Source material:
+ + +
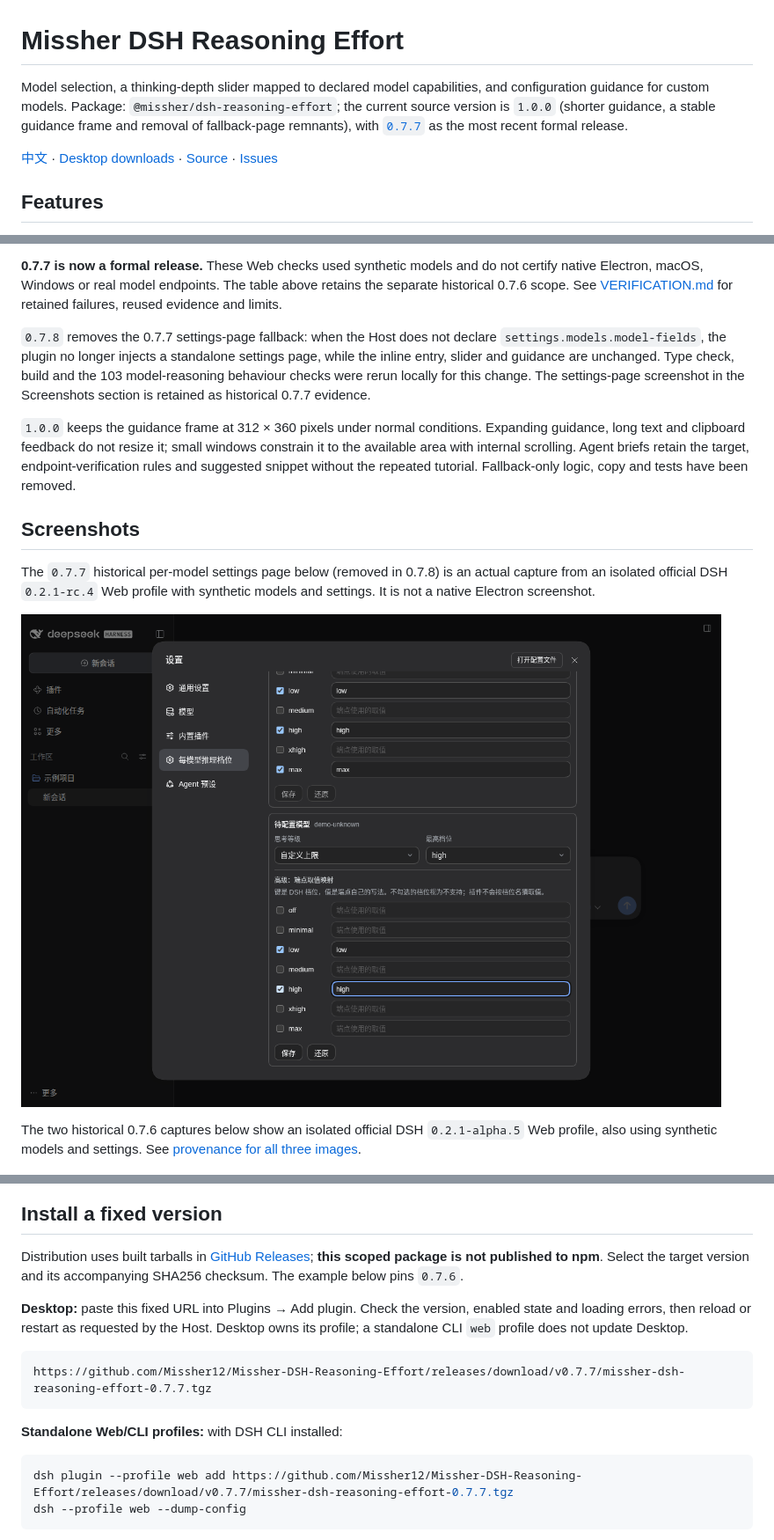
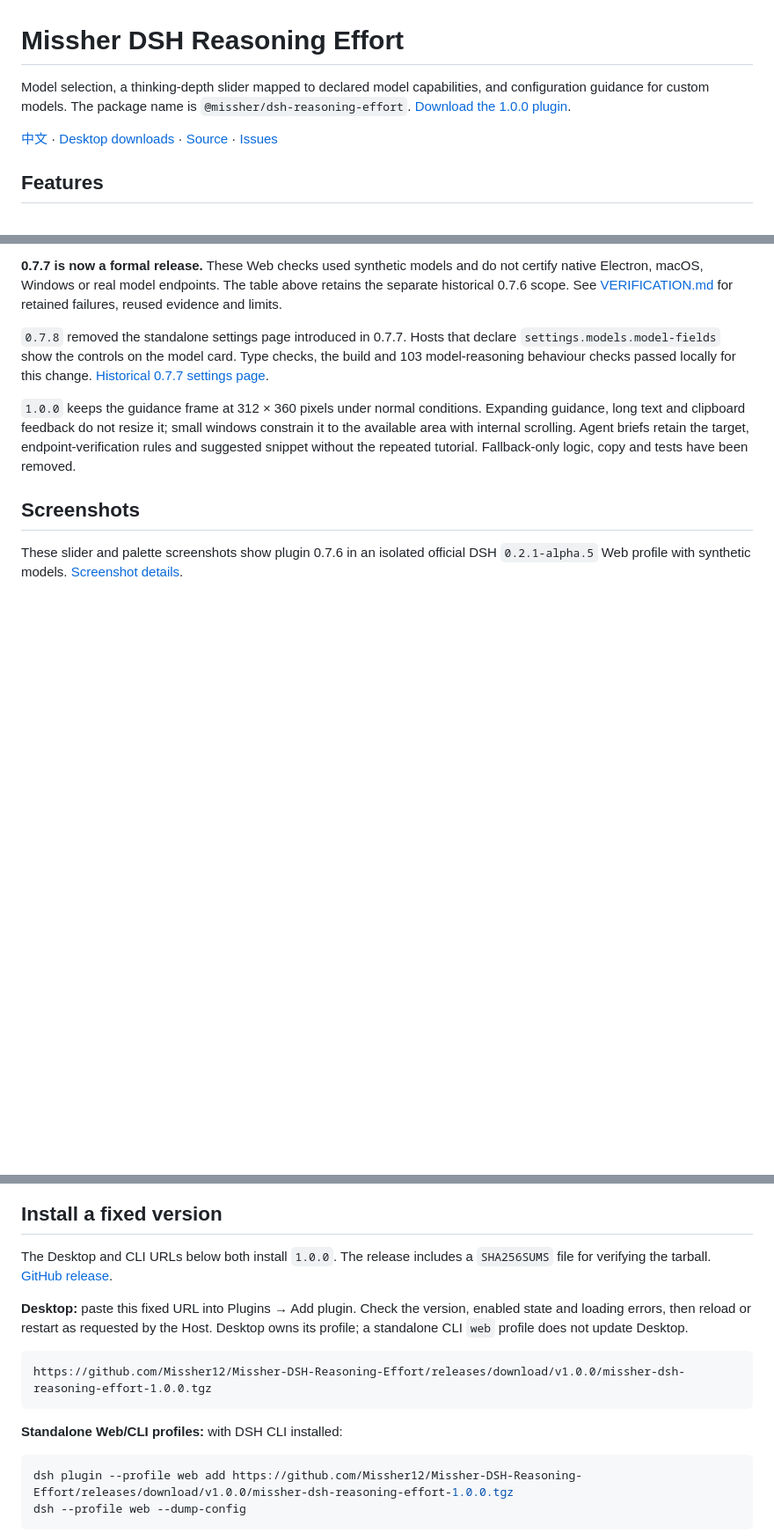
Before and after one commit to Missher12/Missher-DSH-Reasoning-Effort, a Markdown page: README.en.md, 3 parts joined by grey strips. Shown at 88% size. Drawn GitHub-style; blank space fills up the shorter version.

Commit message:
docs: point plugin downloads to the 1.0.0 release

````diff
--- a/README.en.md
+++ b/README.en.md
@@ -1,6 +1,6 @@
 # Missher DSH Reasoning Effort
 
-Model selection, a thinking-depth slider mapped to declared model capabilities, and configuration guidance for custom models. Package: `@missher/dsh-reasoning-effort`; the current source version is `1.0.0` (shorter guidance, a stable guidance frame and removal of fallback-page remnants), with [`0.7.7`](https://github.com/Missher12/Missher-DSH-Reasoning-Effort/releases/tag/v0.7.7) as the most recent formal release.
+Model selection, a thinking-depth slider mapped to declared model capabilities, and configuration guidance for custom models. The package name is `@missher/dsh-reasoning-effort`. [Download the 1.0.0 plugin](https://github.com/Missher12/Missher-DSH-Reasoning-Effort/releases/download/v1.0.0/missher-dsh-reasoning-effort-1.0.0.tgz).
 
 [中文](README.md) · [Desktop downloads](https://github.com/Missher12/Missher-DeepseekHarness-Desktop) · [Source](https://github.com/Missher12/Missher-DSH-Reasoning-Effort) · [Issues](https://github.com/Missher12/Missher-DSH-Reasoning-Effort/issues)
 
@@ -33,17 +33,13 @@ This is combined coverage across stages. The final CSS changes received affected
 
 **0.7.7 is now a formal release.** These Web checks used synthetic models and do not certify native Electron, macOS, Windows or real model endpoints. The table above retains the separate historical 0.7.6 scope. See [VERIFICATION.md](VERIFICATION.md) for retained failures, reused evidence and limits.
 
-`0.7.8` removes the 0.7.7 settings-page fallback: when the Host does not declare `settings.models.model-fields`, the plugin no longer injects a standalone settings page, while the inline entry, slider and guidance are unchanged. Type check, build and the 103 model-reasoning behaviour checks were rerun locally for this change. The settings-page screenshot in the Screenshots section is retained as historical 0.7.7 evidence.
+`0.7.8` removed the standalone settings page introduced in 0.7.7. Hosts that declare `settings.models.model-fields` show the controls on the model card. Type checks, the build and 103 model-reasoning behaviour checks passed locally for this change. [Historical 0.7.7 settings page](docs/images/reasoning-model-settings-rc4.png).
 
 `1.0.0` keeps the guidance frame at 312 × 360 pixels under normal conditions. Expanding guidance, long text and clipboard feedback do not resize it; small windows constrain it to the available area with internal scrolling. Agent briefs retain the target, endpoint-verification rules and suggested snippet without the repeated tutorial. Fallback-only logic, copy and tests have been removed.
 
 ## Screenshots
 
-The `0.7.7` historical per-model settings page below (removed in 0.7.8) is an actual capture from an isolated official DSH `0.2.1-rc.4` Web profile with synthetic models and settings. It is not a native Electron screenshot.
-
-![Per-model reasoning settings (official rc.4 Web, synthetic models)](docs/images/reasoning-model-settings-rc4.png)
-
-The two historical 0.7.6 captures below show an isolated official DSH `0.2.1-alpha.5` Web profile, also using synthetic models and settings. See [provenance for all three images](docs/images/README.md).
+These slider and palette screenshots show plugin 0.7.6 in an isolated official DSH `0.2.1-alpha.5` Web profile with synthetic models. [Screenshot details](docs/images/README.md).
 
 ![Thinking-depth slider](docs/images/reasoning-slider-alpha5.png)
 
@@ -51,18 +47,18 @@ The two historical 0.7.6 captures below show an isolated official DSH `0.2.1-alp
 
 ## Install a fixed version
 
-Distribution uses built tarballs in [GitHub Releases](https://github.com/Missher12/Missher-DSH-Reasoning-Effort/releases); **this scoped package is not published to npm**. Select the target version and its accompanying SHA256 checksum. The example below pins `0.7.6`.
+The Desktop and CLI URLs below both install `1.0.0`. The release includes a `SHA256SUMS` file for verifying the tarball. [GitHub release](https://github.com/Missher12/Missher-DSH-Reasoning-Effort/releases/tag/v1.0.0).
 
 **Desktop:** paste this fixed URL into Plugins → Add plugin. Check the version, enabled state and loading errors, then reload or restart as requested by the Host. Desktop owns its profile; a standalone CLI `web` profile does not update Desktop.
 
 ```text
-https://github.com/Missher12/Missher-DSH-Reasoning-Effort/releases/download/v0.7.7/missher-dsh-reasoning-effort-0.7.7.tgz
+https://github.com/Missher12/Missher-DSH-Reasoning-Effort/releases/download/v1.0.0/missher-dsh-reasoning-effort-1.0.0.tgz
 ```
 
 **Standalone Web/CLI profiles:** with DSH CLI installed:
 
 ```sh
-dsh plugin --profile web add https://github.com/Missher12/Missher-DSH-Reasoning-Effort/releases/download/v0.7.7/missher-dsh-reasoning-effort-0.7.7.tgz
+dsh plugin --profile web add https://github.com/Missher12/Missher-DSH-Reasoning-Effort/releases/download/v1.0.0/missher-dsh-reasoning-effort-1.0.0.tgz
 dsh --profile web --dump-config
 ```
 
````
Also changed, not shown: README.md (+6 -10 lines).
+ + +
Work required:
The result should be an exact repetition of all the records. Drop the pictures.

Problem solution:
Before and after one commit to Missher12/Missher-DSH-Reasoning-Effort, a Markdown page: README.en.md, 3 parts joined by grey strips. Shown at 88% size. Drawn GitHub-style; blank space fills up the shorter version.

Commit message:
docs: point plugin downloads to the 1.0.0 release

````diff
--- a/README.en.md
+++ b/README.en.md
@@ -1,6 +1,6 @@
 # Missher DSH Reasoning Effort
 
-Model selection, a thinking-depth slider mapped to declared model capabilities, and configuration guidance for custom models. Package: `@missher/dsh-reasoning-effort`; the current source version is `1.0.0` (shorter guidance, a stable guidance frame and removal of fallback-page remnants), with [`0.7.7`](https://github.com/Missher12/Missher-DSH-Reasoning-Effort/releases/tag/v0.7.7) as the most recent formal release.
+Model selection, a thinking-depth slider mapped to declared model capabilities, and configuration guidance for custom models. The package name is `@missher/dsh-reasoning-effort`. [Download the 1.0.0 plugin](https://github.com/Missher12/Missher-DSH-Reasoning-Effort/releases/download/v1.0.0/missher-dsh-reasoning-effort-1.0.0.tgz).
 
 [中文](README.md) · [Desktop downloads](https://github.com/Missher12/Missher-DeepseekHarness-Desktop) · [Source](https://github.com/Missher12/Missher-DSH-Reasoning-Effort) · [Issues](https://github.com/Missher12/Missher-DSH-Reasoning-Effort/issues)
 
@@ -33,17 +33,13 @@ This is combined coverage across stages. The final CSS changes received affected
 
 **0.7.7 is now a formal release.** These Web checks used synthetic models and do not certify native Electron, macOS, Windows or real model endpoints. The table above retains the separate historical 0.7.6 scope. See [VERIFICATION.md](VERIFICATION.md) for retained failures, reused evidence and limits.
 
-`0.7.8` removes the 0.7.7 settings-page fallback: when the Host does not declare `settings.models.model-fields`, the plugin no longer injects a standalone settings page, while the inline entry, slider and guidance are unchanged. Type check, build and the 103 model-reasoning behaviour checks were rerun locally for this change. The settings-page screenshot in the Screenshots section is retained as historical 0.7.7 evidence.
+`0.7.8` removed the standalone settings page introduced in 0.7.7. Hosts that declare `settings.models.model-fields` show the controls on the model card. Type checks, the build and 103 model-reasoning behaviour checks passed locally for this change. [Historical 0.7.7 settings page](docs/images/reasoning-model-settings-rc4.png).
 
 `1.0.0` keeps the guidance frame at 312 × 360 pixels under normal conditions. Expanding guidance, long text and clipboard feedback do not resize it; small windows constrain it to the available area with internal scrolling. Agent briefs retain the target, endpoint-verification rules and suggested snippet without the repeated tutorial. Fallback-only logic, copy and tests have been removed.
 
 ## Screenshots
 
-The `0.7.7` historical per-model settings page below (removed in 0.7.8) is an actual capture from an isolated official DSH `0.2.1-rc.4` Web profile with synthetic models and settings. It is not a native Electron screenshot.
-
-![Per-model reasoning settings (official rc.4 Web, synthetic models)](docs/images/reasoning-model-settings-rc4.png)
-
-The two historical 0.7.6 captures below show an isolated official DSH `0.2.1-alpha.5` Web profile, also using synthetic models and settings. See [provenance for all three images](docs/images/README.md).
+These slider and palette screenshots show plugin 0.7.6 in an isolated official DSH `0.2.1-alpha.5` Web profile with synthetic models. [Screenshot details](docs/images/README.md).
 
 ![Thinking-depth slider](docs/images/reasoning-slider-alpha5.png)
 
@@ -51,18 +47,18 @@ The two historical 0.7.6 captures below show an isolated official DSH `0.2.1-alp
 
 ## Install a fixed version
 
-Distribution uses built tarballs in [GitHub Releases](https://github.com/Missher12/Missher-DSH-Reasoning-Effort/releases); **this scoped package is not published to npm**. Select the target version and its accompanying SHA256 checksum. The example below pins `0.7.6`.
+The Desktop and CLI URLs below both install `1.0.0`. The release includes a `SHA256SUMS` file for verifying the tarball. [GitHub release](https://github.com/Missher12/Missher-DSH-Reasoning-Effort/releases/tag/v1.0.0).
 
 **Desktop:** paste this fixed URL into Plugins → Add plugin. Check the version, enabled state and loading errors, then reload or restart as requested by the Host. Desktop owns its profile; a standalone CLI `web` profile does not update Desktop.
 
 ```text
-https://github.com/Missher12/Missher-DSH-Reasoning-Effort/releases/download/v0.7.7/missher-dsh-reasoning-effort-0.7.7.tgz
+https://github.com/Missher12/Missher-DSH-Reasoning-Effort/releases/download/v1.0.0/missher-dsh-reasoning-effort-1.0.0.tgz
 ```
 
 **Standalone Web/CLI profiles:** with DSH CLI installed:
 
 ```sh
-dsh plugin --profile web add https://github.com/Missher12/Missher-DSH-Reasoning-Effort/releases/download/v0.7.7/missher-dsh-reasoning-effort-0.7.7.tgz
+dsh plugin --profile web add https://github.com/Missher12/Missher-DSH-Reasoning-Effort/releases/download/v1.0.0/missher-dsh-reasoning-effort-1.0.0.tgz
 dsh --profile web --dump-config
 ```
 
````
Also changed, not shown: README.md (+6 -10 lines).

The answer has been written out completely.